• [Records for the exercise]:
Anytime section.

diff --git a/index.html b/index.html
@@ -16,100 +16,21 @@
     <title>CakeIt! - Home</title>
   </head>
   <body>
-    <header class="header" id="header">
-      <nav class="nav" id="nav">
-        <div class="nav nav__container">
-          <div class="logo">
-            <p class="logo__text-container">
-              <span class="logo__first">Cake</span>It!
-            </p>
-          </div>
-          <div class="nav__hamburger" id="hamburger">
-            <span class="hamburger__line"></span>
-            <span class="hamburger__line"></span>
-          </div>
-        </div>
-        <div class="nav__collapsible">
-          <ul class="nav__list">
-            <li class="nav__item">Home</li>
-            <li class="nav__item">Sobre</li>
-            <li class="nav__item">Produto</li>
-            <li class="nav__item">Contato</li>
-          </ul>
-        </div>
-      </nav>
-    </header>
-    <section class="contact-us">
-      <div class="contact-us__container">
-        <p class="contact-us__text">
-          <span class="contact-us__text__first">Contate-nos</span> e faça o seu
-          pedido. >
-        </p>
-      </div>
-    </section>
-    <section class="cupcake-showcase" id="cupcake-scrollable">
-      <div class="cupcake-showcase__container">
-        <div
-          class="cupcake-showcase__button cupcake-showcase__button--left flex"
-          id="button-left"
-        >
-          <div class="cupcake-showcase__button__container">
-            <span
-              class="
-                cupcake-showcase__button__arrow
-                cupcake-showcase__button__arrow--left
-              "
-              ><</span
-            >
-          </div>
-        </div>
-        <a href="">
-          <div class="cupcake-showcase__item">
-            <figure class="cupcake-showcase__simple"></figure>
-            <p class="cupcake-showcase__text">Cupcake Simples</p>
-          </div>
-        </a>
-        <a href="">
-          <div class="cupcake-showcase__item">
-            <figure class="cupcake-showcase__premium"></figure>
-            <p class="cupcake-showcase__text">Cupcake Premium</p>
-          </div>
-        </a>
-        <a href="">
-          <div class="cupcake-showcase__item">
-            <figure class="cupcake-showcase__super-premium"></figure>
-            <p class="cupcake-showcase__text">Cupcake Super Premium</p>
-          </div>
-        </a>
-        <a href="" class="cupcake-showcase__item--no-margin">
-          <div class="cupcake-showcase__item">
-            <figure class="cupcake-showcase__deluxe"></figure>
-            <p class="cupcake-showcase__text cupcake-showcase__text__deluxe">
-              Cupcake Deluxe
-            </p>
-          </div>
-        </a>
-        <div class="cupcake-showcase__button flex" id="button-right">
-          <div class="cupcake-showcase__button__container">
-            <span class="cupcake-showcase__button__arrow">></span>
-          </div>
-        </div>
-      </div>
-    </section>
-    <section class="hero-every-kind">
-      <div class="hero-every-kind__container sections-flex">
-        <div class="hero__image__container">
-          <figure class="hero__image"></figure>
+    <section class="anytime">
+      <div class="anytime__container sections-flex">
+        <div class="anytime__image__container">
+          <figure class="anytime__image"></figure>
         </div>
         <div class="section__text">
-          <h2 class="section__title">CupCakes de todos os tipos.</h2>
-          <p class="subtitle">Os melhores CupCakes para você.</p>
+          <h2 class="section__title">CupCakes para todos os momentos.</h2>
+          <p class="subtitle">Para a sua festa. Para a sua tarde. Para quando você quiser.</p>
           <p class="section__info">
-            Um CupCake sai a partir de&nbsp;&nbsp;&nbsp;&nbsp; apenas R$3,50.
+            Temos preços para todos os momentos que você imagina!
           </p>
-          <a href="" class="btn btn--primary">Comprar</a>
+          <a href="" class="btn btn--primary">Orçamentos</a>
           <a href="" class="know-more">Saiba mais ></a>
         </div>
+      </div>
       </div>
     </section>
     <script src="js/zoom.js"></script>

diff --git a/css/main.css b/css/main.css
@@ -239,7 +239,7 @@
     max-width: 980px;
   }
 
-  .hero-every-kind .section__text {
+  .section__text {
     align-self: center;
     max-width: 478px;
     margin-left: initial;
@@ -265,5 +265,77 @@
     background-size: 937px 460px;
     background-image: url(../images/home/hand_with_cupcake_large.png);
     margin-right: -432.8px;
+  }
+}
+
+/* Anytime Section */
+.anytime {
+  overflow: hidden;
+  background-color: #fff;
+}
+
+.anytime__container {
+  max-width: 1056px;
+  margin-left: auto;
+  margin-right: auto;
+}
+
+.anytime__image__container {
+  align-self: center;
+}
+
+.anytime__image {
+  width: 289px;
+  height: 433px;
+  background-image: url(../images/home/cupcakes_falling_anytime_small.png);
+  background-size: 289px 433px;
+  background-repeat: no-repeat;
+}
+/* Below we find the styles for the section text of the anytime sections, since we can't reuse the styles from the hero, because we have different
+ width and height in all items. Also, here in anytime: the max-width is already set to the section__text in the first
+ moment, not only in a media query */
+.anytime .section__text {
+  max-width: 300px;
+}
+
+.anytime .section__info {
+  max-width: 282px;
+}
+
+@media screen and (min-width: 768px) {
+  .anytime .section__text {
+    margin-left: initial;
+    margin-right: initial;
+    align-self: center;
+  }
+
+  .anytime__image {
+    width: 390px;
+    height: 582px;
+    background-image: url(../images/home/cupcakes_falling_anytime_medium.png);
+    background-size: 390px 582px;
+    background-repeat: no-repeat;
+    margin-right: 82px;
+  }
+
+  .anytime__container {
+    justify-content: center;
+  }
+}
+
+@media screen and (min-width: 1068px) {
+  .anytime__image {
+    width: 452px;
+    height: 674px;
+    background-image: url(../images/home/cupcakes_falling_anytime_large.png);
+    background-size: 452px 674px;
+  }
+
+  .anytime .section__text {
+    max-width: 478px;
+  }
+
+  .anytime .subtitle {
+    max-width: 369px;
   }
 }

• [Prompt]:
In full and word for word, write out the data above.

• [Task answer]:
Anytime section.

diff --git a/index.html b/index.html
@@ -16,100 +16,21 @@
     <title>CakeIt! - Home</title>
   </head>
   <body>
-    <header class="header" id="header">
-      <nav class="nav" id="nav">
-        <div class="nav nav__container">
-          <div class="logo">
-            <p class="logo__text-container">
-              <span class="logo__first">Cake</span>It!
-            </p>
-          </div>
-          <div class="nav__hamburger" id="hamburger">
-            <span class="hamburger__line"></span>
-            <span class="hamburger__line"></span>
-          </div>
-        </div>
-        <div class="nav__collapsible">
-          <ul class="nav__list">
-            <li class="nav__item">Home</li>
-            <li class="nav__item">Sobre</li>
-            <li class="nav__item">Produto</li>
-            <li class="nav__item">Contato</li>
-          </ul>
-        </div>
-      </nav>
-    </header>
-    <section class="contact-us">
-      <div class="contact-us__container">
-        <p class="contact-us__text">
-          <span class="contact-us__text__first">Contate-nos</span> e faça o seu
-          pedido. >
-        </p>
-      </div>
-    </section>
-    <section class="cupcake-showcase" id="cupcake-scrollable">
-      <div class="cupcake-showcase__container">
-        <div
-          class="cupcake-showcase__button cupcake-showcase__button--left flex"
-          id="button-left"
-        >
-          <div class="cupcake-showcase__button__container">
-            <span
-              class="
-                cupcake-showcase__button__arrow
-                cupcake-showcase__button__arrow--left
-              "
-              ><</span
-            >
-          </div>
-        </div>
-        <a href="">
-          <div class="cupcake-showcase__item">
-            <figure class="cupcake-showcase__simple"></figure>
-            <p class="cupcake-showcase__text">Cupcake Simples</p>
-          </div>
-        </a>
-        <a href="">
-          <div class="cupcake-showcase__item">
-            <figure class="cupcake-showcase__premium"></figure>
-            <p class="cupcake-showcase__text">Cupcake Premium</p>
-          </div>
-        </a>
-        <a href="">
-          <div class="cupcake-showcase__item">
-            <figure class="cupcake-showcase__super-premium"></figure>
-            <p class="cupcake-showcase__text">Cupcake Super Premium</p>
-          </div>
-        </a>
-        <a href="" class="cupcake-showcase__item--no-margin">
-          <div class="cupcake-showcase__item">
-            <figure class="cupcake-showcase__deluxe"></figure>
-            <p class="cupcake-showcase__text cupcake-showcase__text__deluxe">
-              Cupcake Deluxe
-            </p>
-          </div>
-        </a>
-        <div class="cupcake-showcase__button flex" id="button-right">
-          <div class="cupcake-showcase__button__container">
-            <span class="cupcake-showcase__button__arrow">></span>
-          </div>
-        </div>
-      </div>
-    </section>
-    <section class="hero-every-kind">
-      <div class="hero-every-kind__container sections-flex">
-        <div class="hero__image__container">
-          <figure class="hero__image"></figure>
+    <section class="anytime">
+      <div class="anytime__container sections-flex">
+        <div class="anytime__image__container">
+          <figure class="anytime__image"></figure>
         </div>
         <div class="section__text">
-          <h2 class="section__title">CupCakes de todos os tipos.</h2>
-          <p class="subtitle">Os melhores CupCakes para você.</p>
+          <h2 class="section__title">CupCakes para todos os momentos.</h2>
+          <p class="subtitle">Para a sua festa. Para a sua tarde. Para quando você quiser.</p>
           <p class="section__info">
-            Um CupCake sai a partir de&nbsp;&nbsp;&nbsp;&nbsp; apenas R$3,50.
+            Temos preços para todos os momentos que você imagina!
           </p>
-          <a href="" class="btn btn--primary">Comprar</a>
+          <a href="" class="btn btn--primary">Orçamentos</a>
           <a href="" class="know-more">Saiba mais ></a>
         </div>
+      </div>
       </div>
     </section>
     <script src="js/zoom.js"></script>

diff --git a/css/main.css b/css/main.css
@@ -239,7 +239,7 @@
     max-width: 980px;
   }
 
-  .hero-every-kind .section__text {
+  .section__text {
     align-self: center;
     max-width: 478px;
     margin-left: initial;
@@ -265,5 +265,77 @@
     background-size: 937px 460px;
     background-image: url(../images/home/hand_with_cupcake_large.png);
     margin-right: -432.8px;
+  }
+}
+
+/* Anytime Section */
+.anytime {
+  overflow: hidden;
+  background-color: #fff;
+}
+
+.anytime__container {
+  max-width: 1056px;
+  margin-left: auto;
+  margin-right: auto;
+}
+
+.anytime__image__container {
+  align-self: center;
+}
+
+.anytime__image {
+  width: 289px;
+  height: 433px;
+  background-image: url(../images/home/cupcakes_falling_anytime_small.png);
+  background-size: 289px 433px;
+  background-repeat: no-repeat;
+}
+/* Below we find the styles for the section text of the anytime sections, since we can't reuse the styles from the hero, because we have different
+ width and height in all items. Also, here in anytime: the max-width is already set to the section__text in the first
+ moment, not only in a media query */
+.anytime .section__text {
+  max-width: 300px;
+}
+
+.anytime .section__info {
+  max-width: 282px;
+}
+
+@media screen and (min-width: 768px) {
+  .anytime .section__text {
+    margin-left: initial;
+    margin-right: initial;
+    align-self: center;
+  }
+
+  .anytime__image {
+    width: 390px;
+    height: 582px;
+    background-image: url(../images/home/cupcakes_falling_anytime_medium.png);
+    background-size: 390px 582px;
+    background-repeat: no-repeat;
+    margin-right: 82px;
+  }
+
+  .anytime__container {
+    justify-content: center;
+  }
+}
+
+@media screen and (min-width: 1068px) {
+  .anytime__image {
+    width: 452px;
+    height: 674px;
+    background-image: url(../images/home/cupcakes_falling_anytime_large.png);
+    background-size: 452px 674px;
+  }
+
+  .anytime .section__text {
+    max-width: 478px;
+  }
+
+  .anytime .subtitle {
+    max-width: 369px;
   }
 }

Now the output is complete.